One reason that I watch the same movies over and over again, is that it is always new in many ways to me. I don’t always get all the words or understand all the things that are happening in it or the entire flow and underlying nuances of the storylines woven through it. Every time the camera angle shows something away from the character that is speaking, I might not have captured that part when I saw the movie the last time. If the words are playing in the subtitles, then the story makes sense and those parts are included. If they are not, I might not get that part at all. That probably seems strange, considering that I write all the time and can perceive most of what things mean when they are said on the news or in a news story. But, I don’t just listen to it. I make notes. I have the words going on the tv with what they are saying and then I look it up online, too. Maybe it is why I don’t watch soap operas and rarely look at the reality shows that are so common. It doesn’t seem worth all that effort to understand them and there is no way to look it up to try and get what it is about (and why they are saying and doing those things, little of which I understand.) At least with the news, I know that it is about the history of our time that is unfolding in the world around me and something that affects me directly and affects my family and my community. That is worth the effort to understand it, (for me.)
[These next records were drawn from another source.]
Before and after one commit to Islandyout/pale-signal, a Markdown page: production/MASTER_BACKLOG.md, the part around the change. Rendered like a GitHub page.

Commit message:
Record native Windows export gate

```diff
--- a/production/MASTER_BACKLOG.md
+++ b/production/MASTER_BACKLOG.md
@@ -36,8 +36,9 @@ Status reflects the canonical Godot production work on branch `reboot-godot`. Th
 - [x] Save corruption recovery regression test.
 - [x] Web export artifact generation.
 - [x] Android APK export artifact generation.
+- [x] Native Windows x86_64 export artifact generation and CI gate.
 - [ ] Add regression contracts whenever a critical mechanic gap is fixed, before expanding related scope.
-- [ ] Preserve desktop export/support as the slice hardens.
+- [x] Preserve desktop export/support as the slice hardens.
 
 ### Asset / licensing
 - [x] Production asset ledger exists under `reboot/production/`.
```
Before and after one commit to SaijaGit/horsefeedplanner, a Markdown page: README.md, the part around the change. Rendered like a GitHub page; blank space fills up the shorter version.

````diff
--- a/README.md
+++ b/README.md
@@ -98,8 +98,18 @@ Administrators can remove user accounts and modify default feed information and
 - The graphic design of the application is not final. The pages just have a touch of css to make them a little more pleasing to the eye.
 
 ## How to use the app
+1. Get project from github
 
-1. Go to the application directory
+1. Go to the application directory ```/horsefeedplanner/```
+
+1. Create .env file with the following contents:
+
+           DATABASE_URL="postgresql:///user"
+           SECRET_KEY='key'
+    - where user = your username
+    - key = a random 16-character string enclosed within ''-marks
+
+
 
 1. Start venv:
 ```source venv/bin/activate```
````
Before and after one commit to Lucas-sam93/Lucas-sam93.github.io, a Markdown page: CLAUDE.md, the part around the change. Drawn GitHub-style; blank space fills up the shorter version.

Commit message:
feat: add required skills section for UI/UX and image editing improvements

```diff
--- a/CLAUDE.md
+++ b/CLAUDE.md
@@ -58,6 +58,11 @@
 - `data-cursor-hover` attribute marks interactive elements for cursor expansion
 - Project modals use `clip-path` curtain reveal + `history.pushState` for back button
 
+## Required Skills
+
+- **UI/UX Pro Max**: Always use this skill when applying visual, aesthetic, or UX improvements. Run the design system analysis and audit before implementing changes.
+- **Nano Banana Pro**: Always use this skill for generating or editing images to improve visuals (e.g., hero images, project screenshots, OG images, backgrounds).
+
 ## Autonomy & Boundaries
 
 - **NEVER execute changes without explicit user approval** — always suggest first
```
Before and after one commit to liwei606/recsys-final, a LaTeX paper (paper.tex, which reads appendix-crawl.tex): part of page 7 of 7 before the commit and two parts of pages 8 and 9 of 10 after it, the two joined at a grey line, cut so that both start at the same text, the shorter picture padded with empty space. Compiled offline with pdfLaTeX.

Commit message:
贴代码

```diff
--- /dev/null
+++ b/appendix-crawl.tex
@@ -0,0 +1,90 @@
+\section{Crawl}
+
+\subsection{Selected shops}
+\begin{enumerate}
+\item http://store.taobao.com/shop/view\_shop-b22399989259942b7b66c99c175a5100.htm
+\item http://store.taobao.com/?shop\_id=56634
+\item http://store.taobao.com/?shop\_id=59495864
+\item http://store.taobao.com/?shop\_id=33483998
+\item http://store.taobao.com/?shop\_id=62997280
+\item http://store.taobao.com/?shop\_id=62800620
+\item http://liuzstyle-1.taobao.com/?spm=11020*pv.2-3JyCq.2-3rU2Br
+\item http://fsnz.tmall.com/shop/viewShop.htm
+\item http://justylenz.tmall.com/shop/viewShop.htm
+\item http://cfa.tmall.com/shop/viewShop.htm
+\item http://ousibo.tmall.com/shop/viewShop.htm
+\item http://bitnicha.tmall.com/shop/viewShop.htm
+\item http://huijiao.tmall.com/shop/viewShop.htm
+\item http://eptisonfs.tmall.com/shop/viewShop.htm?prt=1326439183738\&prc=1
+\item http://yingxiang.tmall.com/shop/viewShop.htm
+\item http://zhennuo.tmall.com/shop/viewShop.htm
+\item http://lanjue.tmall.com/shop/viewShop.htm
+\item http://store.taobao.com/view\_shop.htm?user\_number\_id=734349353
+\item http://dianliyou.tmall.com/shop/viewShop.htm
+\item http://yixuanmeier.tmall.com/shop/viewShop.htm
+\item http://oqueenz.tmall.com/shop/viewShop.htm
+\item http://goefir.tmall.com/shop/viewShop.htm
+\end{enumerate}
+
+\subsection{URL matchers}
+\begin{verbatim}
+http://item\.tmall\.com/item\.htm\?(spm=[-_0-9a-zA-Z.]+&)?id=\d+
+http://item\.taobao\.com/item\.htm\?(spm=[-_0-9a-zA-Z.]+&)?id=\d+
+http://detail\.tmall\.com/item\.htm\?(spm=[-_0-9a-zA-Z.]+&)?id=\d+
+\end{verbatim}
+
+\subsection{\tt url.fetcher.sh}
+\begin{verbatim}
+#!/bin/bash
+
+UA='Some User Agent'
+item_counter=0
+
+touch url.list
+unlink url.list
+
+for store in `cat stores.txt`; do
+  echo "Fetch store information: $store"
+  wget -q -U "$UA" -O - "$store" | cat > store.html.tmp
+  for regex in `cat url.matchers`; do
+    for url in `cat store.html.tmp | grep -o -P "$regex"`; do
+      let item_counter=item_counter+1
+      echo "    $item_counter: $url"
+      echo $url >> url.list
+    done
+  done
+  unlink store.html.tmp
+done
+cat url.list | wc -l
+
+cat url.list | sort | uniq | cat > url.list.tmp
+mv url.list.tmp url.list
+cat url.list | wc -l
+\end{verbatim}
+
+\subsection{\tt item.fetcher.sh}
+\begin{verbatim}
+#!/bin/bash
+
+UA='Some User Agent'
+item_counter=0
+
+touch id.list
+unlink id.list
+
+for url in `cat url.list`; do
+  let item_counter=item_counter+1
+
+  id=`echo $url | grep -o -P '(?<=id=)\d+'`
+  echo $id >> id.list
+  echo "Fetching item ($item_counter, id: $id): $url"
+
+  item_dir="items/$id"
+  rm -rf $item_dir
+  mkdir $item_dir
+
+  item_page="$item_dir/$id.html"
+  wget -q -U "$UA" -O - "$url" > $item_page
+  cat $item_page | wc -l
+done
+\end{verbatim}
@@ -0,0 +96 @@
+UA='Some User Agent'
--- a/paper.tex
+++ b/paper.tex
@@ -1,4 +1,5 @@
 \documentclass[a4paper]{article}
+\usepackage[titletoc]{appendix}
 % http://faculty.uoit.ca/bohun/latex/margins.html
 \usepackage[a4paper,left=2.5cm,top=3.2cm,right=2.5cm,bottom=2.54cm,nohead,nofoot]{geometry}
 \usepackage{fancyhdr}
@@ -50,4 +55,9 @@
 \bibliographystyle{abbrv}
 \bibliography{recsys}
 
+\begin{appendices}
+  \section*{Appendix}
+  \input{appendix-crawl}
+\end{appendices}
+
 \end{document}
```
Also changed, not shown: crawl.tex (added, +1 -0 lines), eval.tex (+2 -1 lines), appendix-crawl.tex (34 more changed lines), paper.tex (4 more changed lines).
To be honest, I think that having the words on the television irritates a lot of people who don’t need them. I wish that wasn’t so. It makes it possible for me to enjoy what I’m seeing and to understand what is going on in the movie or the show that I am watching. The subtitles are literally an adaptive living tool (one of many) that makes more things possible for me. It does that for other people that use them as well. It is very impressive to see the efforts that are being made behind the scenes to make them available. Amazing.
This video clip explains how the subtitles are created from the video broadcasting materials in ways that I would’ve never guessed. I’m very glad I found the clip about it. That is pretty nifty.
Thankyou BBC . . . and the folks that put the video clip together. It is great.
Oh yeah, and the note was made during the clip that stenographers are needed in greater numbers than we have right now. I would suppose that is true every where and would make a good set of employment possibilities available. A good skill set to have.